Exercise inputs —
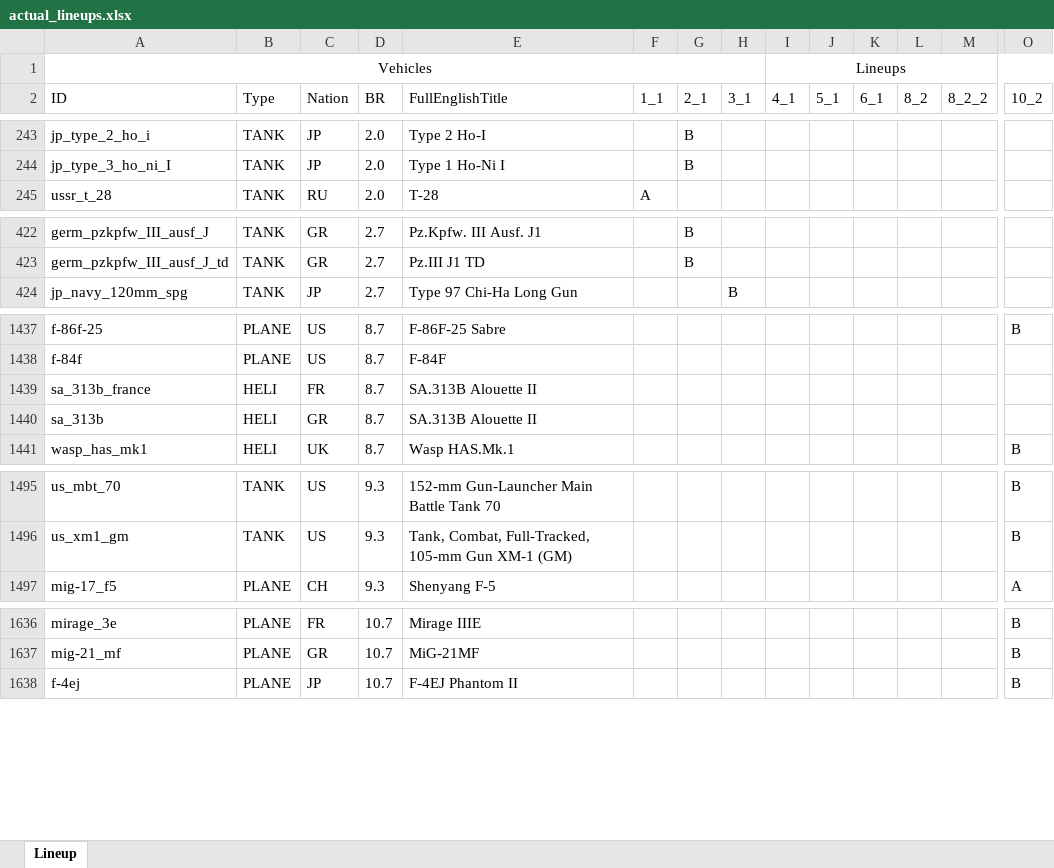
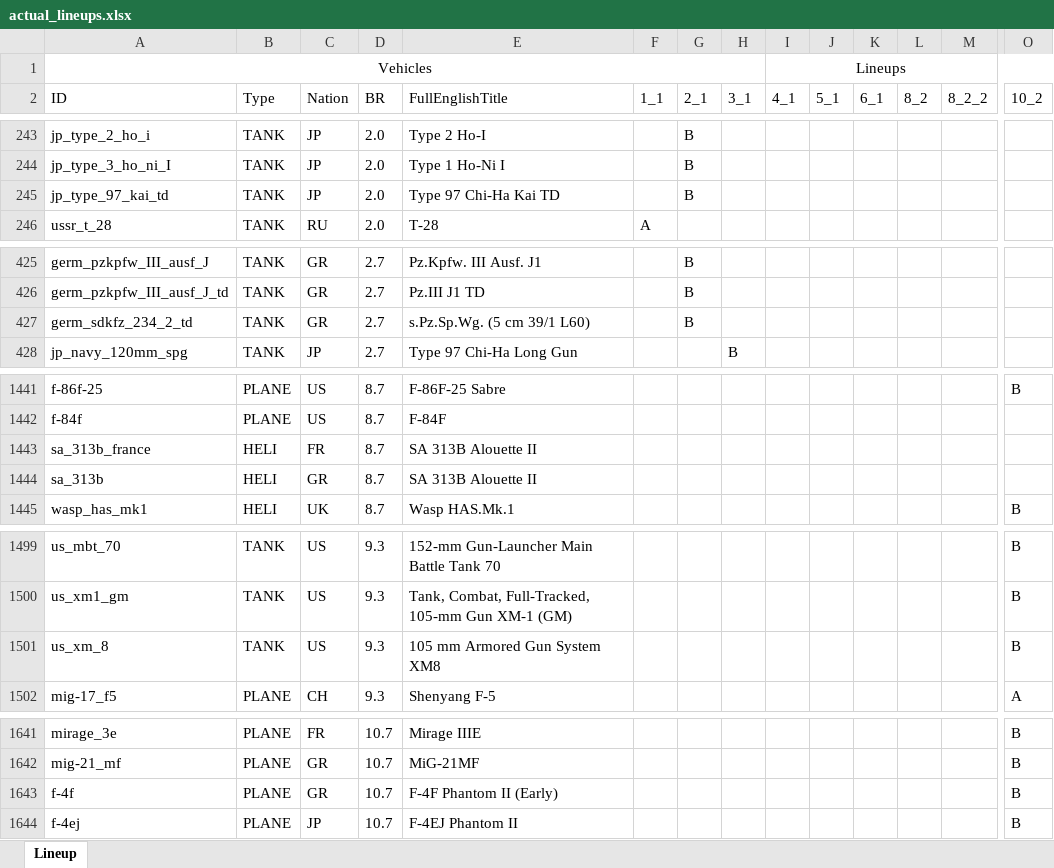
Before and after one commit to runaloop/ThunderSimLineup, an Excel workbook: actual_lineups.xlsx, sheet Lineup, drawn as a sheet; only a part is shown, gaps mark what is left out; values as stored, in another font and other column widths than the file's, no borders; table styles not drawn; addresses are those after the commit; rows hold the shown columns only; the diff covers the shown part only; the diff names each change by its address in the sheet, - before the commit and + after, or states it on an @@ line.

Commit message:
Add: Actual lineup changes SU-76D(RU) добавлен в 2_1 Stridsvagn m/41 S-I(SW) добавлен в 2_1 Type 97 Chi-Ha Kai TD(JP) добавлен в 2_1 s.Pz.Sp.Wg. (5 cm 39/1 L60)(GR) добавлен в 2_1
105 mm Armored Gun System XM8(US) добавлен в 10_2
F-4F Phantom II (Early)(GR) добавлен в 10_2

```diff
--- a/actual_lineups.xlsx (sheet Lineup)
+++ b/actual_lineups.xlsx (sheet Lineup)
+row 245: jp_type_97_kai_td | TANK | JP | 2.0 | Type 97 Chi-Ha Kai TD |  | B
+row 427: germ_sdkfz_234_2_td | TANK | GR | 2.7 | s.Pz.Sp.Wg. (5 cm 39/1 L60) |  | B
-E1443:E1444 (FullEnglishTitle): SA.313B Alouette II
+E1443:E1444 (FullEnglishTitle): SA 313B Alouette II
+row 1501: us_xm_8 | TANK | US | 9.3 | 105 mm Armored Gun System XM8 |  |  |  |  |  |  |  |  | B
+row 1643: f-4f | PLANE | GR | 10.7 | F-4F Phantom II (Early) |  |  |  |  |  |  |  |  | B
```
Also changed, not shown: 15 added rows and 4 edited cells elsewhere in this sheet, 2 other files.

Exercise goal — Keep the pictures out and print all the records exactly as they are.

Answer area —
Before and after one commit to runaloop/ThunderSimLineup, an Excel workbook: actual_lineups.xlsx, sheet Lineup, drawn as a sheet; only a part is shown, gaps mark what is left out; values as stored, in another font and other column widths than the file's, no borders; table styles not drawn; addresses are those after the commit; rows hold the shown columns only; the diff covers the shown part only; the diff names each change by its address in the sheet, - before the commit and + after, or states it on an @@ line.

Commit message:
Add: Actual lineup changes SU-76D(RU) добавлен в 2_1 Stridsvagn m/41 S-I(SW) добавлен в 2_1 Type 97 Chi-Ha Kai TD(JP) добавлен в 2_1 s.Pz.Sp.Wg. (5 cm 39/1 L60)(GR) добавлен в 2_1
105 mm Armored Gun System XM8(US) добавлен в 10_2
F-4F Phantom II (Early)(GR) добавлен в 10_2

```diff
--- a/actual_lineups.xlsx (sheet Lineup)
+++ b/actual_lineups.xlsx (sheet Lineup)
+row 245: jp_type_97_kai_td | TANK | JP | 2.0 | Type 97 Chi-Ha Kai TD |  | B
+row 427: germ_sdkfz_234_2_td | TANK | GR | 2.7 | s.Pz.Sp.Wg. (5 cm 39/1 L60) |  | B
-E1443:E1444 (FullEnglishTitle): SA.313B Alouette II
+E1443:E1444 (FullEnglishTitle): SA 313B Alouette II
+row 1501: us_xm_8 | TANK | US | 9.3 | 105 mm Armored Gun System XM8 |  |  |  |  |  |  |  |  | B
+row 1643: f-4f | PLANE | GR | 10.7 | F-4F Phantom II (Early) |  |  |  |  |  |  |  |  | B
```
Also changed, not shown: 15 added rows and 4 edited cells elsewhere in this sheet, 2 other files.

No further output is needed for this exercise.